The coins were discovered in Basra, Iraq in 2003 while coalition forces were securing banks. The uncirculated Iraqi coins were decommissioned by Saddam Hussein at the end of the first Gulf War because they did not have his picture on them. The coalition forces wanted the coins to be part of something good, so they obtained permission to auction off the coins to rebuild an orphanage in Basra that had been destroyed during the reign of Hussein.
A couple of Americans then purchased the coins and began a business called Products for Good. The business gives everyone a unique opportunity to honor and express their gratitude to our men and women in uniform while raising money for military families and providing employment to the disabled.
Duncan spoke of how she began the Veteran’s Appreciation Assembly and shadow boxes.
“At that time, I was listening to this radio station that was out of Charlotte, N.C. It was called the John Boy & Billy Big Show. Every Thursday morning they had this guy, Lane Ostrow, he is the Co-Founder of the company called Products for Good and they were always doing things to honor local veterans. They had a coin that was $20 you could buy and proceeds went to military people. I thought ‘You know, it would be really cool if my kids could get one of these $20 coins and thank someone’. When I asked the students about it, they thought the coin was not big enough and they wanted something bigger, so we got the shadow boxes. We have been doing shadow boxes ever since. We always try to pull directly from the kid’s families and our own community,” said Duncan.
Ostrow also likes to recognize students who donate the most or those who work hard to gather donations. Students who were recognized this year were Kyler Willett, Bella Todd, Ryan Stone and Joanna Luckenbach. The students recognized received a coin.
Duncan spoke about why it is important to her to recognize veterans and thank them for all that they have done.
“I love getting a chance to thank these people for what they have done because it is really important. As a kid, I didn’t have any veterans that I was aware of in my family and I didn’t really appreciate veterans. I really want kids to become aware of the veterans and what they did for them and why they are so important. Also, when it comes to the Vietnam Veterans, many of them have never been thanked and I have been told by many Vietnam Veterans that when they were thanked here at school, they had never been thanked before. [It’s been] over 30 years since they served and they were never thanked. In fact, it was something they felt they had to hide because so many people didn’t support them at the time. It is a way to give back and let people know how much we appreciate them and make someone smile,” said Duncan.
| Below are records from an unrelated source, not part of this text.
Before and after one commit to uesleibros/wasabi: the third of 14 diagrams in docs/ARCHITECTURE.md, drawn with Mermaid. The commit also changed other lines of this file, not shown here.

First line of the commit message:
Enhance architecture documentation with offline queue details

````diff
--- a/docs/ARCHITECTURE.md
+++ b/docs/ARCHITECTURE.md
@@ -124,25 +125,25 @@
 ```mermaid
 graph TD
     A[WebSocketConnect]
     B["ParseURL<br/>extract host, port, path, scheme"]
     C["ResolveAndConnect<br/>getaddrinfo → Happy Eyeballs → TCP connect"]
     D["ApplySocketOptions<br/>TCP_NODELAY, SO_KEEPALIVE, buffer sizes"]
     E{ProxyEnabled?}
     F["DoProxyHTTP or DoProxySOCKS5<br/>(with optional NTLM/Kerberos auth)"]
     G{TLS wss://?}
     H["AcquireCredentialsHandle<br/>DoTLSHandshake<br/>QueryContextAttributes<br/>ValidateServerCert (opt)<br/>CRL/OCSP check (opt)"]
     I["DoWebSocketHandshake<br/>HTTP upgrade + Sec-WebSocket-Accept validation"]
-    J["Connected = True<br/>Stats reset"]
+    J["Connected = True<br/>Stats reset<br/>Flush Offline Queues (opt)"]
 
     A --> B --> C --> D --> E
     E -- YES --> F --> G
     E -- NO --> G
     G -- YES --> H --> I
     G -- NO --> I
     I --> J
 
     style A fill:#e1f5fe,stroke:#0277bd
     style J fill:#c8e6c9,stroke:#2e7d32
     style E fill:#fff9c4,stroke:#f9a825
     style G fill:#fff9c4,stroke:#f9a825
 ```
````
Previously honored World War II Veteran, William “Bill” Strauss, placed the POW/MIA flag upon a chair to represent fallen soldiers.
The six veterans honored were:
William “Bill” Lowman enlisted into the United States Navy in 1976 during the height of the Cold War and served through Desert Storm and Enduring Freedom. Lowman proudly served his country for 30 years in the armed services.
Donley K. “Don” Sanders enlisted into the Unites States Air Force in 1966 during the Vietnam War and served his country for four years.
Bobby Wayne Mills enlisted into the United States Air Force in 1972 and served his country for 42 months. When asked why, he said, “I joined to serve my country.”
Charles Wayne Newberry was drafted into the United States Army in 1969 during the Vietnam War. He served a total of 19 months.
Jim H. Jolliff, Sr. enlisted into the United States Navy in 1955 and served for seven years. Jolliff said, “I was proud to serve my country as a flight medic.”
De Gaines enlisted in the United States Army in 1940 and Gaines received a Purple Heart. Gaines was unable to attend, so his grandson, Heath Gaines, accepted his shadow box on his behalf.
It is important for everybody to show gratitude and respect for those who served and the Veterans Appreciation Ceremony does just that. Duncan teaches her students the importance of showing gratitude to our veterans.